> [Work instruction] Return the listing below unchanged, except that the pictures are dropped.

> [Material for the task]
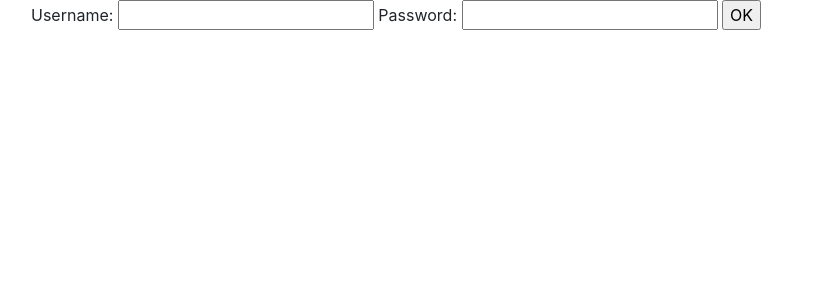
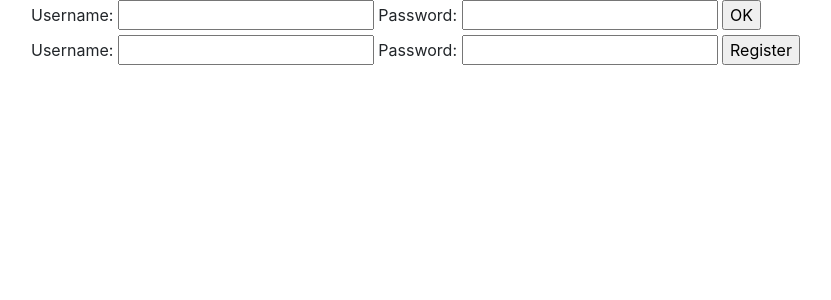
Before and after one commit to Verminii/CTF-Local-Platform, a Django app: page / in a window 1280 px wide. Shown: the part 56-356 px from the top of the page, without its empty margins (54-885 px from the left). Run offline with Django 4.2, Linux system fonts and the light colour scheme; some libraries are stand-ins or nearby versions.

Commit message:
Login/Register

```diff
--- a/backend/CtfPlatformLocal/app/templates/homePage.html
+++ b/backend/CtfPlatformLocal/app/templates/homePage.html
@@ -3,7 +3,7 @@
 {% block title %}Home Page{% endblock %}
 
 {% block content %}
-    <form method="post" id="loginForm">
+<form method="post" id="loginForm">
     {% csrf_token %}
     <label for="username">Username: </label>
     <input id="username" type="text" name="username" required>
@@ -14,8 +14,20 @@
 
 <div id="message"></div>
 
+<form method="post" id="registerForm">
+    {% csrf_token %}
+    <label for="reg_username">Username: </label>
+    <input id="reg_username" type="text" name="username" required>
+    <label for="reg_password">Password: </label>
+    <input id="reg_password" type="password" name="password" required>
+    <input type="submit" value="Register">
+</form>
+
+<div id="message2"></div>
+
 <!-- Tutaj jest ajax do logowania do testu z rutowaniem, potem będzie trzeba to wszystko poprawnie porozdzielać po plikach-->
 <script>
+// Logowanie
 document.getElementById('loginForm').addEventListener('submit', async function(e) {
     e.preventDefault();
     const form = e.target;
@@ -30,9 +42,32 @@ document.getElementById('loginForm').addEventListener('submit', async function(e
     });
 
     const data = await response.json();
-    document.getElementById('message').innerText = data.message;
-    document.getElementById('username').value = '';
-    document.getElementById('password').value = '';
+    if (data.message === "Login successful!") {
+        window.location.href = data.redirect;
+    } else {
+        document.getElementById('message').innerText = data.message;
+        document.getElementById('username').value = '';
+        document.getElementById('password').value = '';
+    }
 });
+
+// Rejestracja
+document.getElementById('registerForm').addEventListener('submit', async function(e) {
+    e.preventDefault();
+    const form = e.target;
+    const formData = new FormData(form);
+    const response = await fetch('/register', {
+        method: 'POST',
+        headers: {
+            'X-CSRFToken': formData.get('csrfmiddlewaretoken')
+        },
+        body: formData
+    });
+    const data = await response.json();
+    document.getElementById('message2').innerText = data.message;
+    document.getElementById('reg_username').value = '';
+    document.getElementById('reg_password').value = '';
+});
+
 </script>
 {% endblock %}
--- a/backend/CtfPlatformLocal/app/urls.py
+++ b/backend/CtfPlatformLocal/app/urls.py
@@ -5,4 +5,6 @@ urlpatterns = [
     path('', views.home, name='home'),
     path('todos/', views.todos, name='todos'),
     path('login', views.login, name='login'),
+    path('register', views.register, name='register'),
+    path('mainhub/', views.mainhub, name='mainhub'),
 ]
--- a/backend/CtfPlatformLocal/app/views.py
+++ b/backend/CtfPlatformLocal/app/views.py
@@ -1,8 +1,10 @@
 from django.http import JsonResponse
 from django.shortcuts import render, HttpResponse
 from .models import ToDoItem
+from django.contrib.auth import authenticate, login as auth_login
+from django.contrib.auth.decorators import login_required
+from django.contrib.auth.models import User
 
-# Create your views here.
 def home(request):
     return render(request, 'homePage.html')
 
@@ -10,11 +12,34 @@ def login(request):
     if request.method == 'POST':
         username = request.POST.get('username')
         password = request.POST.get('password')
-        if username == 'admin' and password == 'admin':
-            return JsonResponse({"message": "Login successful!"})
+
+        user = authenticate(request, username=username, password=password)
+
+        if user is not None:
+            auth_login(request, user)
+            return JsonResponse({"redirect": "/mainhub", "message": "Login successful!"})
         else:
             return JsonResponse({"message": "Invalid credentials."})
-    return JsonResponse({"message": "Only POST allowed."})
+    return JsonResponse({"message": "Please fill in the form."})
+
+def register(request):
+    if request.method == 'POST':
+        username = request.POST.get('username')
+        password = request.POST.get('password')
+
+        if User.objects.filter(username=username).exists():
+            return JsonResponse({"message": "User already exists"})
+
+        user = User.objects.create_user(
+            username=username,
+            password=password
+        )
+
+        return JsonResponse({"message": "User created successfully"})
+
+@login_required
+def mainhub(request):
+    return render(request, 'mainhub.html')
 
 def todos(request):
     items = ToDoItem.objects.all()
```
Also changed, not shown: backend/CtfPlatformLocal/app/templates/mainhub.html (added, +9 -0 lines), backend/CtfPlatformLocal/db.sqlite3.
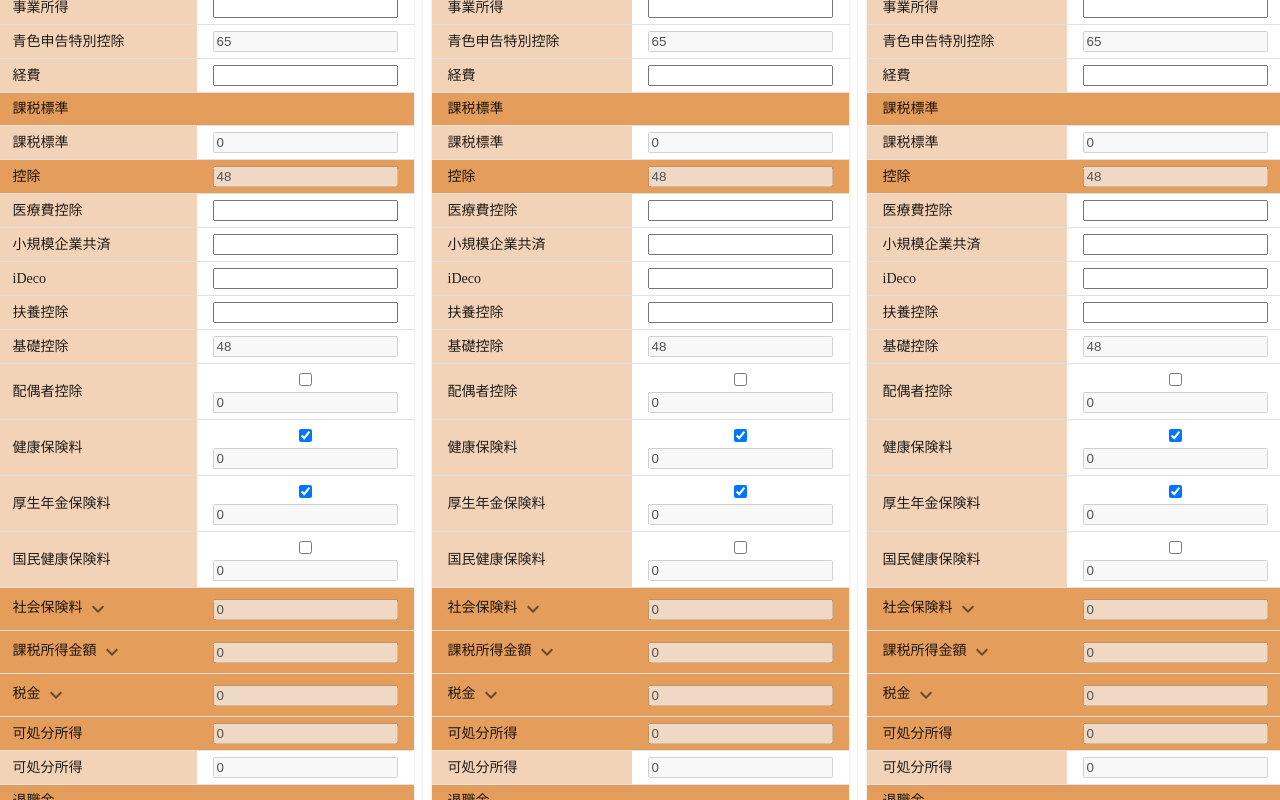
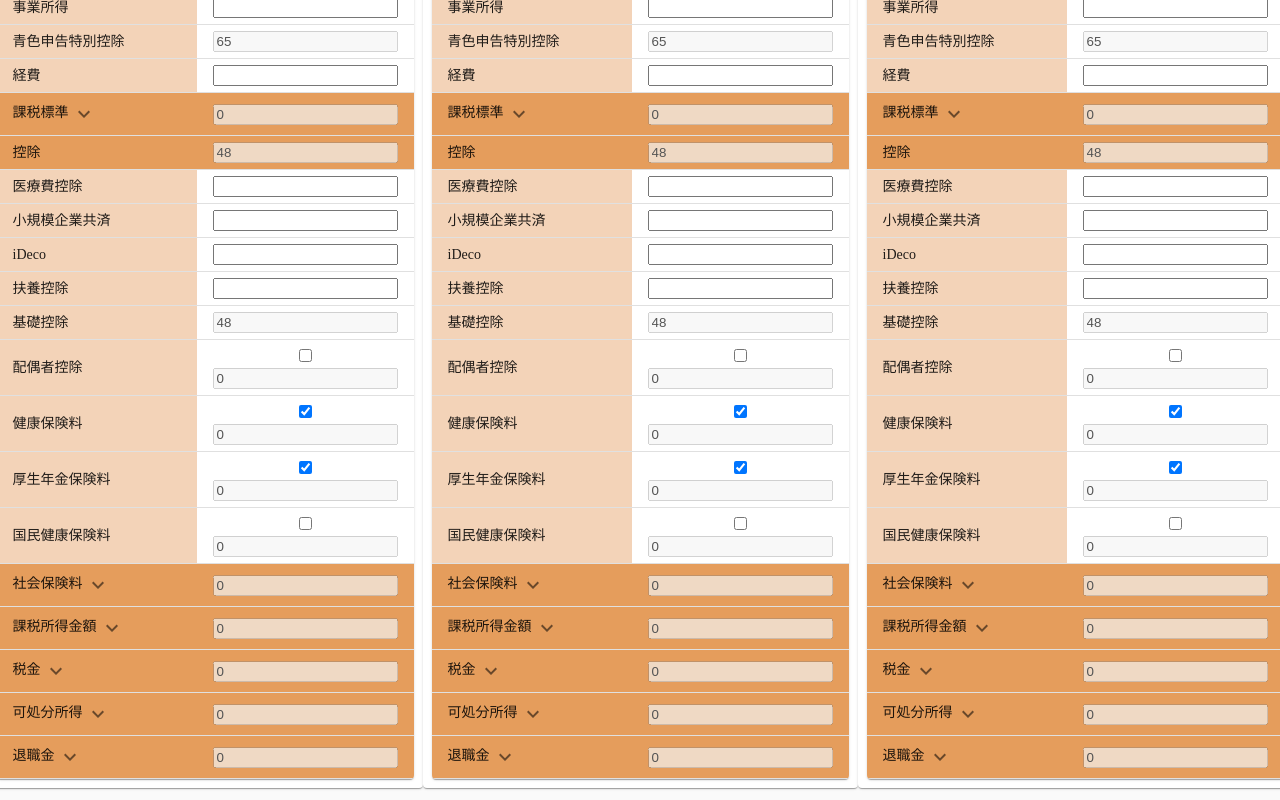
Before and after one commit to somurieengieer/fire-simulator, a React (Create React App) app: page /tax in a window 1280 px wide. Shown: the part 380-1180 px from the top of the page. Built offline with nearby package versions, Linux system fonts and the light colour scheme.

Commit message:
expand処理を追加

```diff
--- a/src/layout/molecules/TaxTable.tsx
+++ b/src/layout/molecules/TaxTable.tsx
@@ -26,8 +26,11 @@ export function TaxTable({taxSetIndex, taxSet}: PhasesTableProps) {
   const tableClasses = usePatternTableStyles();
   const dispatch = useDispatch();
   const [expandedSocialInsurance, setExpandedSocialInsurance] = useState<boolean>(false)
+  const [expandedBaseOfTaxation, setExpandedBaseOfTaxation] = useState<boolean>(false)
   const [expandedTaxableIncomeAmount, setExpandedTaxableIncomeAmount] = useState<boolean>(false)
   const [expandedPersonalTax, setExpandedPersonalTax] = useState<boolean>(false)
+  const [expandedDisposableIncome, setExpandedDisposableIncome] = useState<boolean>(false)
+  const [expandedRetirementTax, setExpandedRetirementTax] = useState<boolean>(false)
 
   const updateTaxSetItem = (updateValue: (set: TaxSet) => void) => {
     const newTaxSet = JSON.parse(JSON.stringify(taxSet)) as TaxSet
@@ -100,7 +103,8 @@ export function TaxTable({taxSetIndex, taxSet}: PhasesTableProps) {
                     </>
                     ))}
                 </TaxSubHeaderRowSet>
-                <TaxSubHeaderRowSet title={'課税標準'}>
+                <TaxSubHeaderRowSet title={'課税標準'} amount={taxSet.baseOfTaxation}
+                                    expanded={expandedBaseOfTaxation} handleExpandClick={setExpandedBaseOfTaxation}>
                   <TaxTableRowSet rowLabel={'課税標準'}
                                   value={taxSet.baseOfTaxation || ''}
                                   disabled={true}
@@ -144,13 +148,15 @@ export function TaxTable({taxSetIndex, taxSet}: PhasesTableProps) {
                     />
                   ))}
                 </TaxSubHeaderRowSet>
-                <TaxSubHeaderRowSet title={'可処分所得'} amount={taxSet.disposableIncome}>
+                <TaxSubHeaderRowSet title={'可処分所得'} amount={taxSet.disposableIncome}
+                                    expanded={expandedDisposableIncome} handleExpandClick={setExpandedDisposableIncome}>
                   <TaxTableRowSet rowLabel={'可処分所得'}
                                   value={taxSet.disposableIncome}
                                   disabled={true}
                   />
                 </TaxSubHeaderRowSet>
-                <TaxSubHeaderRowSet title={'退職金'}>
+                <TaxSubHeaderRowSet title={'退職金'} amount={taxSet.retirementTax.disposableIncome}
+                                    expanded={expandedRetirementTax} handleExpandClick={setExpandedRetirementTax}>
                   <TaxTableRowSet rowLabel={'労働年数'}
                                   value={taxSet.retirementTax.workingYears}
                                   onChange={v => updateTaxSetItem(taxSet => taxSet.retirementTax.workingYears = Number(v))}
```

> [Response below]
Before and after one commit to Verminii/CTF-Local-Platform, a Django app: page / in a window 1280 px wide. Shown: the part 56-356 px from the top of the page, without its empty margins (54-885 px from the left). Run offline with Django 4.2, Linux system fonts and the light colour scheme; some libraries are stand-ins or nearby versions.

Commit message:
Login/Register

```diff
--- a/backend/CtfPlatformLocal/app/templates/homePage.html
+++ b/backend/CtfPlatformLocal/app/templates/homePage.html
@@ -3,7 +3,7 @@
 {% block title %}Home Page{% endblock %}
 
 {% block content %}
-    <form method="post" id="loginForm">
+<form method="post" id="loginForm">
     {% csrf_token %}
     <label for="username">Username: </label>
     <input id="username" type="text" name="username" required>
@@ -14,8 +14,20 @@
 
 <div id="message"></div>
 
+<form method="post" id="registerForm">
+    {% csrf_token %}
+    <label for="reg_username">Username: </label>
+    <input id="reg_username" type="text" name="username" required>
+    <label for="reg_password">Password: </label>
+    <input id="reg_password" type="password" name="password" required>
+    <input type="submit" value="Register">
+</form>
+
+<div id="message2"></div>
+
 <!-- Tutaj jest ajax do logowania do testu z rutowaniem, potem będzie trzeba to wszystko poprawnie porozdzielać po plikach-->
 <script>
+// Logowanie
 document.getElementById('loginForm').addEventListener('submit', async function(e) {
     e.preventDefault();
     const form = e.target;
@@ -30,9 +42,32 @@ document.getElementById('loginForm').addEventListener('submit', async function(e
     });
 
     const data = await response.json();
-    document.getElementById('message').innerText = data.message;
-    document.getElementById('username').value = '';
-    document.getElementById('password').value = '';
+    if (data.message === "Login successful!") {
+        window.location.href = data.redirect;
+    } else {
+        document.getElementById('message').innerText = data.message;
+        document.getElementById('username').value = '';
+        document.getElementById('password').value = '';
+    }
 });
+
+// Rejestracja
+document.getElementById('registerForm').addEventListener('submit', async function(e) {
+    e.preventDefault();
+    const form = e.target;
+    const formData = new FormData(form);
+    const response = await fetch('/register', {
+        method: 'POST',
+        headers: {
+            'X-CSRFToken': formData.get('csrfmiddlewaretoken')
+        },
+        body: formData
+    });
+    const data = await response.json();
+    document.getElementById('message2').innerText = data.message;
+    document.getElementById('reg_username').value = '';
+    document.getElementById('reg_password').value = '';
+});
+
 </script>
 {% endblock %}
--- a/backend/CtfPlatformLocal/app/urls.py
+++ b/backend/CtfPlatformLocal/app/urls.py
@@ -5,4 +5,6 @@ urlpatterns = [
     path('', views.home, name='home'),
     path('todos/', views.todos, name='todos'),
     path('login', views.login, name='login'),
+    path('register', views.register, name='register'),
+    path('mainhub/', views.mainhub, name='mainhub'),
 ]
--- a/backend/CtfPlatformLocal/app/views.py
+++ b/backend/CtfPlatformLocal/app/views.py
@@ -1,8 +1,10 @@
 from django.http import JsonResponse
 from django.shortcuts import render, HttpResponse
 from .models import ToDoItem
+from django.contrib.auth import authenticate, login as auth_login
+from django.contrib.auth.decorators import login_required
+from django.contrib.auth.models import User
 
-# Create your views here.
 def home(request):
     return render(request, 'homePage.html')
 
@@ -10,11 +12,34 @@ def login(request):
     if request.method == 'POST':
         username = request.POST.get('username')
         password = request.POST.get('password')
-        if username == 'admin' and password == 'admin':
-            return JsonResponse({"message": "Login successful!"})
+
+        user = authenticate(request, username=username, password=password)
+
+        if user is not None:
+            auth_login(request, user)
+            return JsonResponse({"redirect": "/mainhub", "message": "Login successful!"})
         else:
             return JsonResponse({"message": "Invalid credentials."})
-    return JsonResponse({"message": "Only POST allowed."})
+    return JsonResponse({"message": "Please fill in the form."})
+
+def register(request):
+    if request.method == 'POST':
+        username = request.POST.get('username')
+        password = request.POST.get('password')
+
+        if User.objects.filter(username=username).exists():
+            return JsonResponse({"message": "User already exists"})
+
+        user = User.objects.create_user(
+            username=username,
+            password=password
+        )
+
+        return JsonResponse({"message": "User created successfully"})
+
+@login_required
+def mainhub(request):
+    return render(request, 'mainhub.html')
 
 def todos(request):
     items = ToDoItem.objects.all()
```
Also changed, not shown: backend/CtfPlatformLocal/app/templates/mainhub.html (added, +9 -0 lines), backend/CtfPlatformLocal/db.sqlite3.
Before and after one commit to somurieengieer/fire-simulator, a React (Create React App) app: page /tax in a window 1280 px wide. Shown: the part 380-1180 px from the top of the page. Built offline with nearby package versions, Linux system fonts and the light colour scheme.

Commit message:
expand処理を追加

```diff
--- a/src/layout/molecules/TaxTable.tsx
+++ b/src/layout/molecules/TaxTable.tsx
@@ -26,8 +26,11 @@ export function TaxTable({taxSetIndex, taxSet}: PhasesTableProps) {
   const tableClasses = usePatternTableStyles();
   const dispatch = useDispatch();
   const [expandedSocialInsurance, setExpandedSocialInsurance] = useState<boolean>(false)
+  const [expandedBaseOfTaxation, setExpandedBaseOfTaxation] = useState<boolean>(false)
   const [expandedTaxableIncomeAmount, setExpandedTaxableIncomeAmount] = useState<boolean>(false)
   const [expandedPersonalTax, setExpandedPersonalTax] = useState<boolean>(false)
+  const [expandedDisposableIncome, setExpandedDisposableIncome] = useState<boolean>(false)
+  const [expandedRetirementTax, setExpandedRetirementTax] = useState<boolean>(false)
 
   const updateTaxSetItem = (updateValue: (set: TaxSet) => void) => {
     const newTaxSet = JSON.parse(JSON.stringify(taxSet)) as TaxSet
@@ -100,7 +103,8 @@ export function TaxTable({taxSetIndex, taxSet}: PhasesTableProps) {
                     </>
                     ))}
                 </TaxSubHeaderRowSet>
-                <TaxSubHeaderRowSet title={'課税標準'}>
+                <TaxSubHeaderRowSet title={'課税標準'} amount={taxSet.baseOfTaxation}
+                                    expanded={expandedBaseOfTaxation} handleExpandClick={setExpandedBaseOfTaxation}>
                   <TaxTableRowSet rowLabel={'課税標準'}
                                   value={taxSet.baseOfTaxation || ''}
                                   disabled={true}
@@ -144,13 +148,15 @@ export function TaxTable({taxSetIndex, taxSet}: PhasesTableProps) {
                     />
                   ))}
                 </TaxSubHeaderRowSet>
-                <TaxSubHeaderRowSet title={'可処分所得'} amount={taxSet.disposableIncome}>
+                <TaxSubHeaderRowSet title={'可処分所得'} amount={taxSet.disposableIncome}
+                                    expanded={expandedDisposableIncome} handleExpandClick={setExpandedDisposableIncome}>
                   <TaxTableRowSet rowLabel={'可処分所得'}
                                   value={taxSet.disposableIncome}
                                   disabled={true}
                   />
                 </TaxSubHeaderRowSet>
-                <TaxSubHeaderRowSet title={'退職金'}>
+                <TaxSubHeaderRowSet title={'退職金'} amount={taxSet.retirementTax.disposableIncome}
+                                    expanded={expandedRetirementTax} handleExpandClick={setExpandedRetirementTax}>
                   <TaxTableRowSet rowLabel={'労働年数'}
                                   value={taxSet.retirementTax.workingYears}
                                   onChange={v => updateTaxSetItem(taxSet => taxSet.retirementTax.workingYears = Number(v))}
```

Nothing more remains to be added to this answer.